Series Honors Director Miloš Forman on His 80th Birthday

Press Contact: Audrey Fischer (202) 707-0022
Public Contact: Gail Shirazi (202) 707-9897

The Library of Congress, in collaboration with the Embassy of the Czech Republic, will present a new film series titled “Docs in Salute,” focusing on interesting personalities who have been touched by Jewish themes.

The series will begin with four documentaries that will be screened at the Library at noon on Sept. 4, Sept. 19, Oct. 10 and Oct. 17 in the Mary Pickford Theater, located on the third floor of the James Madison Building at 101 Independence Ave. S.E., Washington, D.C.

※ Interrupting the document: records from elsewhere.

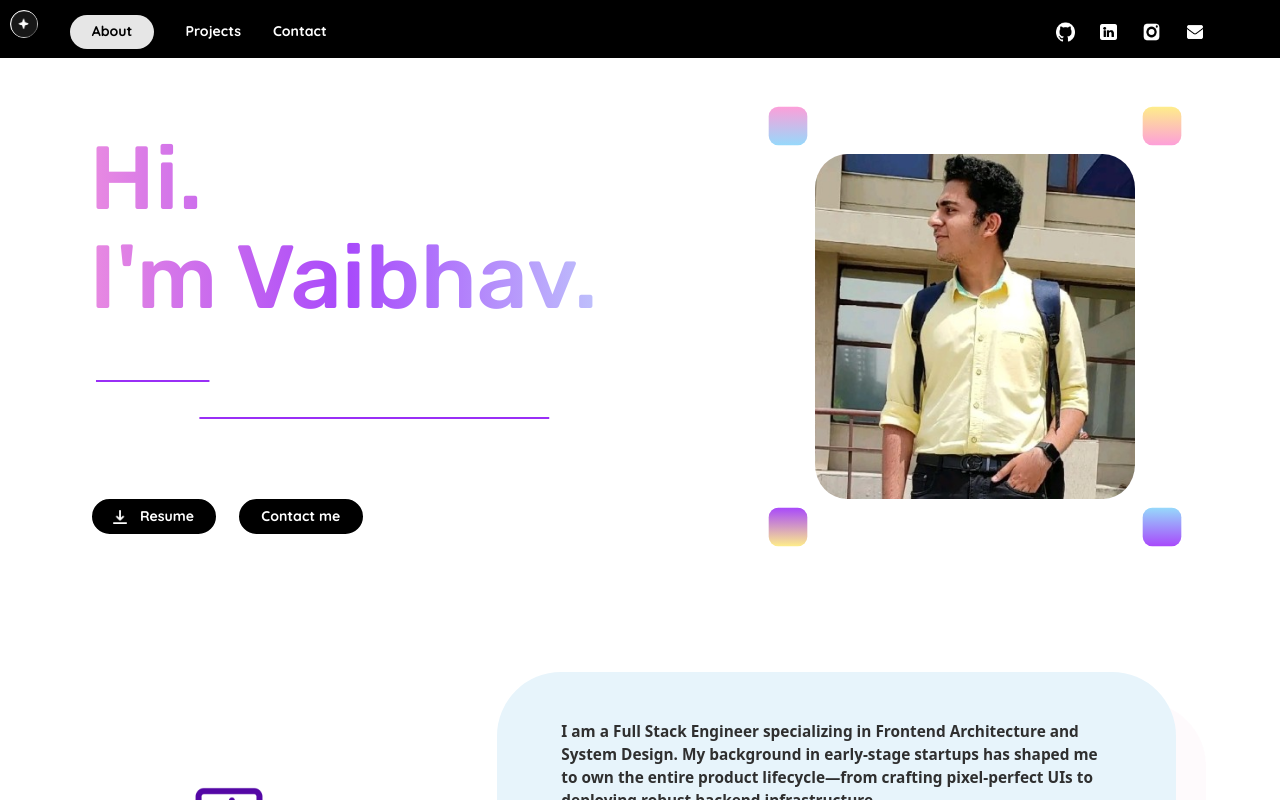
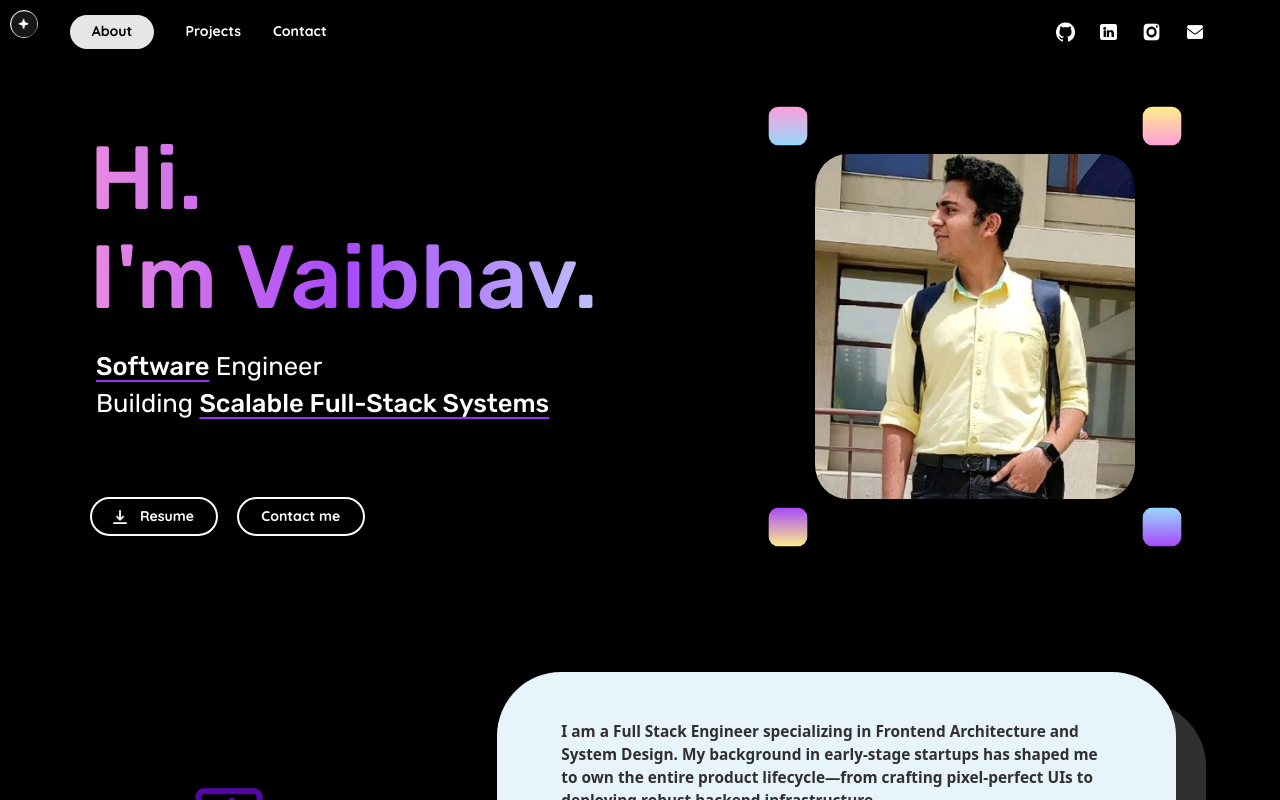
Before and after one commit to Nagpal45/portfolio, a Next.js app: page / in a window 1280 px wide. Shown: the top 800 px of the page. Built offline with nearby package versions, Linux system fonts and the light colour scheme.

Commit message:
feat: update global colors to dark theme for improved aesthetics

```diff
--- a/app/globals.css
+++ b/app/globals.css
@@ -1,8 +1,8 @@
 @import "tailwindcss";
 
 :root {
-  --background: #ffffff;
-  --foreground: #171717;
+  --background: #000000;
+  --foreground: #000000;
 }
 
 @theme {
```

The film series, which is free and open to the public, is sponsored jointly by the Library’s Packard Campus for Audio Visual Conservation, The Embassy of the Czech Republic, the Washington Jewish Film Festival and the Hebrew Language Table. The films are in English and Czech with English subtitles. Tickets are not required.

The four documentaries are part of the Mutual Inspirations Festival 2012-Miloš Forman, celebrating Oscar-winning director Miloš Forman’s 80th birthday and achievements. It honors the best of Czech cinematography and the accomplishments of the transatlantic (Czech-American) film industry. For more information about the festival, visit External.

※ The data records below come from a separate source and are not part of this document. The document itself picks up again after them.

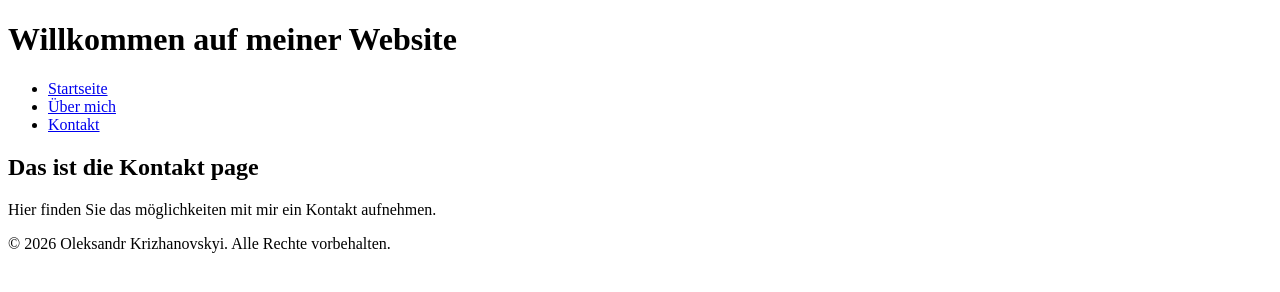
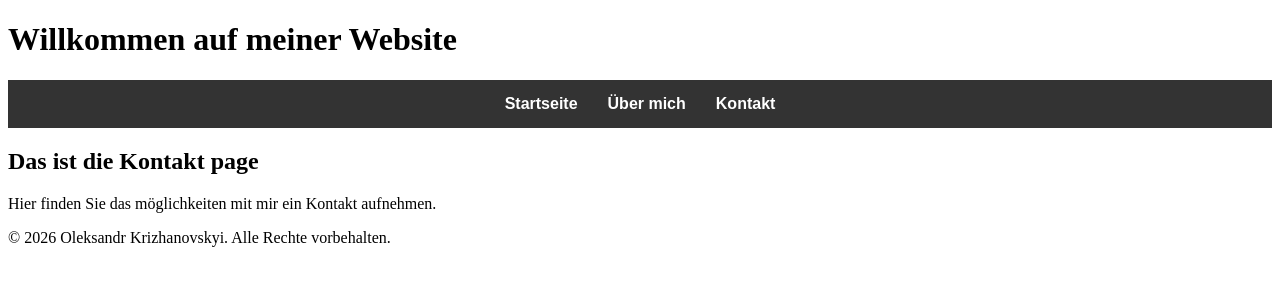
Before and after one commit to krinzhanovskyi/Schreinerei_reincarnation, a plain HTML site: page contact.html in a window 1280 px wide. Drawn offline with Linux system fonts and the light colour scheme.

Commit message:
added link to style.css

```diff
--- a/contact.html
+++ b/contact.html
@@ -3,7 +3,8 @@
   <head>
     <meta charset="UTF-8" />
     <meta name="viewport" content="width=device-width, initial-scale=1.0" />
-    <title>Meine erste Website</title>
+    <link rel="stylesheet" href="style.css" />
+    <title>Kontakt page</title>
   </head>
   <body>
     <header>
```
Also changed, not shown: about.html (+1 -0 lines), index.html (+1 -0 lines).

The first film in the series, “What Doesn’t Kill You” (30 minutes), pays tribute to Forman, a Czech-American director and screenwriter whose parents were both killed in the Holocaust. His films include “One Flew Over the Cuckoo’s Nest,” “Amadeus” and “The People vs. Larry Flynt.” The film screening on Sept. 4 will be followed by a discussion with Robert Rehak, Cultural Attache of the Embassy of the Czech Republic.

The series continues on Sept. 19 with the screening of “In the Shadow of Memory: Legacies of Lidice” (52 minutes), followed by a discussion with director Jerri Zbiral; “The Immortal Balladeer of Prague: Karel Hasler” (62 minutes) on Oct. 10, followed by a discussion with filmmaker Josef Lustig and the composer’s son, Thomas Hasler; and “Four Pairs of Shoes” (50 minutes) on Oct. 17, followed by a discussion with filmmaker Pavel Stingl.

Founded in 1800, the Library of Congress is the nation’s oldest federal cultural institution. The Library seeks to spark imagination and creativity and to further human understanding and wisdom by providing access to knowledge through its magnificent collections, programs and exhibitions. Many of the Library’s rich resources can be accessed through its website at


PR 12-153
ISSN 0731-3527